___ DATASET RECORDS
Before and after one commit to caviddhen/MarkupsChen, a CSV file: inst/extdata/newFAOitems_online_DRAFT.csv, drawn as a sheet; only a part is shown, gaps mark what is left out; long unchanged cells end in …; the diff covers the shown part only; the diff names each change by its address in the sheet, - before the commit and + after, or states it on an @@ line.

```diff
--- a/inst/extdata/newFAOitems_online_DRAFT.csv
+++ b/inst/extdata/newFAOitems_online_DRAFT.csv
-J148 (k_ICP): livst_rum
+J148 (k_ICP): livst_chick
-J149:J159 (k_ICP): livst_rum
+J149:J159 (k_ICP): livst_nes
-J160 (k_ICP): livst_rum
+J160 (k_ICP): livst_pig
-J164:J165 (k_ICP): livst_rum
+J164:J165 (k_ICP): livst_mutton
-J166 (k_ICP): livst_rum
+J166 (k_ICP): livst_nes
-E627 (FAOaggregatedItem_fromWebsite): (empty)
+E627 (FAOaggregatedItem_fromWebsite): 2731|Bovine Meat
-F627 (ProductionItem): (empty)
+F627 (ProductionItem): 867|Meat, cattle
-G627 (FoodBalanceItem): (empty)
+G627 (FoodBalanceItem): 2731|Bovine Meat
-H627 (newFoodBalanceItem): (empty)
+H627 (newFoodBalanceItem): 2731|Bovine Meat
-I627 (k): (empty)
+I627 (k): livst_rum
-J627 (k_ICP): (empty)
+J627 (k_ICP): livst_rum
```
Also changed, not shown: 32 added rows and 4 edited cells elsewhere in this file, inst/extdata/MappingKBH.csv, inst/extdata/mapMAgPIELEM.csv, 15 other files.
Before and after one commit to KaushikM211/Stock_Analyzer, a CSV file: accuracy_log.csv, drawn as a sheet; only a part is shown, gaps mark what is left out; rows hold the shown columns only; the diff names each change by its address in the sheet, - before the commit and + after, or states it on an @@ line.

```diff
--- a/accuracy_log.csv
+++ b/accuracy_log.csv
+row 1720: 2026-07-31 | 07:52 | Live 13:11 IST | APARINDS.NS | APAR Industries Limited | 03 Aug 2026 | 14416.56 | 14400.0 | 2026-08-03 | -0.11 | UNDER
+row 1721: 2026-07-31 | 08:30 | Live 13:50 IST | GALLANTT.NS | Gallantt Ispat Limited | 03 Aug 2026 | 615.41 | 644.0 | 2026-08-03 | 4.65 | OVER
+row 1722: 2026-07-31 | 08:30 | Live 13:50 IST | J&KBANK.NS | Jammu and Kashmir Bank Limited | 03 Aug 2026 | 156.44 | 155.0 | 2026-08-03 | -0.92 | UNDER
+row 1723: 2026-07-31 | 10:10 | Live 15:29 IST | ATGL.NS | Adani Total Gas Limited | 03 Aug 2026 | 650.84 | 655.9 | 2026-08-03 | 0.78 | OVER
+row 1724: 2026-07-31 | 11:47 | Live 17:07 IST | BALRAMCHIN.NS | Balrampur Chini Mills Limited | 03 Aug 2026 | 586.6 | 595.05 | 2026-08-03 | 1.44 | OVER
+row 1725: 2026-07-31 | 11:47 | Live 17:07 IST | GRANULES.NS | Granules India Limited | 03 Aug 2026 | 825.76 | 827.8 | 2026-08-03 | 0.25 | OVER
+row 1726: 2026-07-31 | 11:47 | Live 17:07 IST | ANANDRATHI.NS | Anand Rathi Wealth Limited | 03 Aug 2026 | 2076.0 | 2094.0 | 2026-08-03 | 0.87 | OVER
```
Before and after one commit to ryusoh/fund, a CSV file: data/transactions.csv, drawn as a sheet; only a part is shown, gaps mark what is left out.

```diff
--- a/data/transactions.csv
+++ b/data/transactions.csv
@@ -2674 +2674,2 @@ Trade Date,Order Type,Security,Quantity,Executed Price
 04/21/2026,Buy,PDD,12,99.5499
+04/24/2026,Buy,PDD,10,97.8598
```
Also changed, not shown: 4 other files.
______
--- TASK DIRECTIONS ---
Copy out the material exactly, omitting nothing.

--- ANSWER TO THIS PROBLEM ---
Before and after one commit to caviddhen/MarkupsChen, a CSV file: inst/extdata/newFAOitems_online_DRAFT.csv, drawn as a sheet; only a part is shown, gaps mark what is left out; long unchanged cells end in …; the diff covers the shown part only; the diff names each change by its address in the sheet, - before the commit and + after, or states it on an @@ line.

```diff
--- a/inst/extdata/newFAOitems_online_DRAFT.csv
+++ b/inst/extdata/newFAOitems_online_DRAFT.csv
-J148 (k_ICP): livst_rum
+J148 (k_ICP): livst_chick
-J149:J159 (k_ICP): livst_rum
+J149:J159 (k_ICP): livst_nes
-J160 (k_ICP): livst_rum
+J160 (k_ICP): livst_pig
-J164:J165 (k_ICP): livst_rum
+J164:J165 (k_ICP): livst_mutton
-J166 (k_ICP): livst_rum
+J166 (k_ICP): livst_nes
-E627 (FAOaggregatedItem_fromWebsite): (empty)
+E627 (FAOaggregatedItem_fromWebsite): 2731|Bovine Meat
-F627 (ProductionItem): (empty)
+F627 (ProductionItem): 867|Meat, cattle
-G627 (FoodBalanceItem): (empty)
+G627 (FoodBalanceItem): 2731|Bovine Meat
-H627 (newFoodBalanceItem): (empty)
+H627 (newFoodBalanceItem): 2731|Bovine Meat
-I627 (k): (empty)
+I627 (k): livst_rum
-J627 (k_ICP): (empty)
+J627 (k_ICP): livst_rum
```
Also changed, not shown: 32 added rows and 4 edited cells elsewhere in this file, inst/extdata/MappingKBH.csv, inst/extdata/mapMAgPIELEM.csv, 15 other files.
Before and after one commit to KaushikM211/Stock_Analyzer, a CSV file: accuracy_log.csv, drawn as a sheet; only a part is shown, gaps mark what is left out; rows hold the shown columns only; the diff names each change by its address in the sheet, - before the commit and + after, or states it on an @@ line.

```diff
--- a/accuracy_log.csv
+++ b/accuracy_log.csv
+row 1720: 2026-07-31 | 07:52 | Live 13:11 IST | APARINDS.NS | APAR Industries Limited | 03 Aug 2026 | 14416.56 | 14400.0 | 2026-08-03 | -0.11 | UNDER
+row 1721: 2026-07-31 | 08:30 | Live 13:50 IST | GALLANTT.NS | Gallantt Ispat Limited | 03 Aug 2026 | 615.41 | 644.0 | 2026-08-03 | 4.65 | OVER
+row 1722: 2026-07-31 | 08:30 | Live 13:50 IST | J&KBANK.NS | Jammu and Kashmir Bank Limited | 03 Aug 2026 | 156.44 | 155.0 | 2026-08-03 | -0.92 | UNDER
+row 1723: 2026-07-31 | 10:10 | Live 15:29 IST | ATGL.NS | Adani Total Gas Limited | 03 Aug 2026 | 650.84 | 655.9 | 2026-08-03 | 0.78 | OVER
+row 1724: 2026-07-31 | 11:47 | Live 17:07 IST | BALRAMCHIN.NS | Balrampur Chini Mills Limited | 03 Aug 2026 | 586.6 | 595.05 | 2026-08-03 | 1.44 | OVER
+row 1725: 2026-07-31 | 11:47 | Live 17:07 IST | GRANULES.NS | Granules India Limited | 03 Aug 2026 | 825.76 | 827.8 | 2026-08-03 | 0.25 | OVER
+row 1726: 2026-07-31 | 11:47 | Live 17:07 IST | ANANDRATHI.NS | Anand Rathi Wealth Limited | 03 Aug 2026 | 2076.0 | 2094.0 | 2026-08-03 | 0.87 | OVER
```
Before and after one commit to ryusoh/fund, a CSV file: data/transactions.csv, drawn as a sheet; only a part is shown, gaps mark what is left out.

```diff
--- a/data/transactions.csv
+++ b/data/transactions.csv
@@ -2674 +2674,2 @@ Trade Date,Order Type,Security,Quantity,Executed Price
 04/21/2026,Buy,PDD,12,99.5499
+04/24/2026,Buy,PDD,10,97.8598
```
Also changed, not shown: 4 other files.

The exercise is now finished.